An Experiment with an Air Pump is a play written in 2000 by British playwright Shelagh Stephenson, inspired by the painting ‘An Experiment on a Bird in the Air Pump, a 1768 oil-on-canvas by Joseph Wright of Derby (picture below).
Stephenson writes what is, so far, my favorite science play. Grappling with two times frames, one in 1799 and one in 1999, she uses a singular house to draw incredible parallels between the morals, actions, and goals of the two groups of people that lived there. Stephenson manages to craft incredible concise, impactful dialogue as she works with twice the time and cast of characters as a typical show.
Stephenson follows the cast of characters making up Wright’s painting in the 1799 scenes, with young lovers, writers, scientists, and family members all playing a role. In the 1999 scene, we follow scientist Ellen and her husband Tom, owners of the home, as they work on selling off the property and discover a dead body hidden under the stairs (presumably one of the 1799 characters).
This murder-mystery sort of appeal gives the play a lot of suspense, and the clever dialogue between Phil, the 1999 handyman, Ellen, Tom (a humanities professor), and Kate (a scientist with shaky moral principles) all combine with the slower, more direct 1799 dialogue to paint one complete, no-loose-ends picture by the end of the play.
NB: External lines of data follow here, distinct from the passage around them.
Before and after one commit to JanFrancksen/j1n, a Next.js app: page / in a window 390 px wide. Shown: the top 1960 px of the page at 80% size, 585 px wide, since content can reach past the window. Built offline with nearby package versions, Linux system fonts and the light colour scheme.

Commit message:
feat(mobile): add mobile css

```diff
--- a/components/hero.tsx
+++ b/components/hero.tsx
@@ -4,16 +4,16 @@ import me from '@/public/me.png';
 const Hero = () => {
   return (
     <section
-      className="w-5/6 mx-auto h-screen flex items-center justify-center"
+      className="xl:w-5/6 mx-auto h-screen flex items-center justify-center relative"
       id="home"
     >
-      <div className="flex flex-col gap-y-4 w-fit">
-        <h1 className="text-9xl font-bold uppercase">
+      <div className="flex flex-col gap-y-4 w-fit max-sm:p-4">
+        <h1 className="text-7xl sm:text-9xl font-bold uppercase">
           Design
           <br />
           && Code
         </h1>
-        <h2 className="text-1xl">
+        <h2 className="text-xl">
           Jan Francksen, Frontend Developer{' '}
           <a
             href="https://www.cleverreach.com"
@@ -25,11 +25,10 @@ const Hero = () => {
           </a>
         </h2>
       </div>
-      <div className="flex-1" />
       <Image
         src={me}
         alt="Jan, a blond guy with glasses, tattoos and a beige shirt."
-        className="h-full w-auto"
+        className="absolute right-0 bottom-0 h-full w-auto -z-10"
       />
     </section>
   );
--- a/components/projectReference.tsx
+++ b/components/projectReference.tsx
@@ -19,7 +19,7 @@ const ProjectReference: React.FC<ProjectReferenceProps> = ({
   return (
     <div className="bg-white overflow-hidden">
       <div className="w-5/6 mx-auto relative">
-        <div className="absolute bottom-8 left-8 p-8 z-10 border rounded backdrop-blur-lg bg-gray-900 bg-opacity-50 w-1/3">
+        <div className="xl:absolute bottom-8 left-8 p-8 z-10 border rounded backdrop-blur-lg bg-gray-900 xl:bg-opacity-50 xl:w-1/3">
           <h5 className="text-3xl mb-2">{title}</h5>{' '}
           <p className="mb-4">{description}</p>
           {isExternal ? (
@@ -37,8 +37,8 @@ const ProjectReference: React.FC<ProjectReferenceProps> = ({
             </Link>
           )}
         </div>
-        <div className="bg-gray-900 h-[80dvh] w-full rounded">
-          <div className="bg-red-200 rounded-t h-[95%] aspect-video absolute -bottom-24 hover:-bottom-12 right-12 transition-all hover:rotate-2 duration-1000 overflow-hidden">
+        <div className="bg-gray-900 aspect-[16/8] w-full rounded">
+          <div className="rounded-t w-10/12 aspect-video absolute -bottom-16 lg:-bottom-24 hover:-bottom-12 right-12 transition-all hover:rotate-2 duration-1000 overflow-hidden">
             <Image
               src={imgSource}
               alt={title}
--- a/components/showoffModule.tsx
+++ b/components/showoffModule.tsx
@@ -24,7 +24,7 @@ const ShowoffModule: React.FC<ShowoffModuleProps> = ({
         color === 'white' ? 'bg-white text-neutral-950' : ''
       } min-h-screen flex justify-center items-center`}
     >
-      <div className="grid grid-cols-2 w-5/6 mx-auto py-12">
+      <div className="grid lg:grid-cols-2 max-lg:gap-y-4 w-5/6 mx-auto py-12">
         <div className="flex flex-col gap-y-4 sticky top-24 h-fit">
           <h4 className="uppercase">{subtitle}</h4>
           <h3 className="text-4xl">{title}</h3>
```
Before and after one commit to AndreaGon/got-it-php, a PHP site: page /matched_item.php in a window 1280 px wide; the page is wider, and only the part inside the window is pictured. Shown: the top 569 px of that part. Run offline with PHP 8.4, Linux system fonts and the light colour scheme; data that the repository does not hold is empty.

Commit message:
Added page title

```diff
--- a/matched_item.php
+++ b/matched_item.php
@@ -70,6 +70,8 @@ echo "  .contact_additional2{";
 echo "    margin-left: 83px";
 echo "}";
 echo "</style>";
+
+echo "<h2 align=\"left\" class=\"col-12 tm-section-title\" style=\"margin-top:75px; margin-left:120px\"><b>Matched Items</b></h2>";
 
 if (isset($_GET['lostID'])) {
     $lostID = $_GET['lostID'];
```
Even better, Stephenson chooses to focus on stem-cell research and gene therapy, both looming as big ethical discussions in the very near future.
Every time I pick up this play, I feel like I’ve discovered something new Stephenson has done to make me question everything I know – about the links between science and art, the morality of the scientist, the dangers and benefits of scientific progress, and the nature of humanity, with our history creating our present. If I could recommend a play to get you hooked on the science-drama fusion, my friends and followers this would be it.
The dialogue is excellent, the plot is fast-paced and intriguing, but it’s the way Stephenson weaves parallels between the two environments to teach us about scientific ethics that really turns the play from good to unforgettable. Stephenson writes the suicide note for science, leaving a dire warning about what happens when we continue to pursue science with no ethical considerations. The play is masterful, managing to bleed you emotionally and mentally dry each time you read it and yet leave within you the desire to come back for more. And perhaps it is this exact feeling of wonder, curiosity – rapture – that Stephenson inspires in her writing that is the very essence of her warning about science.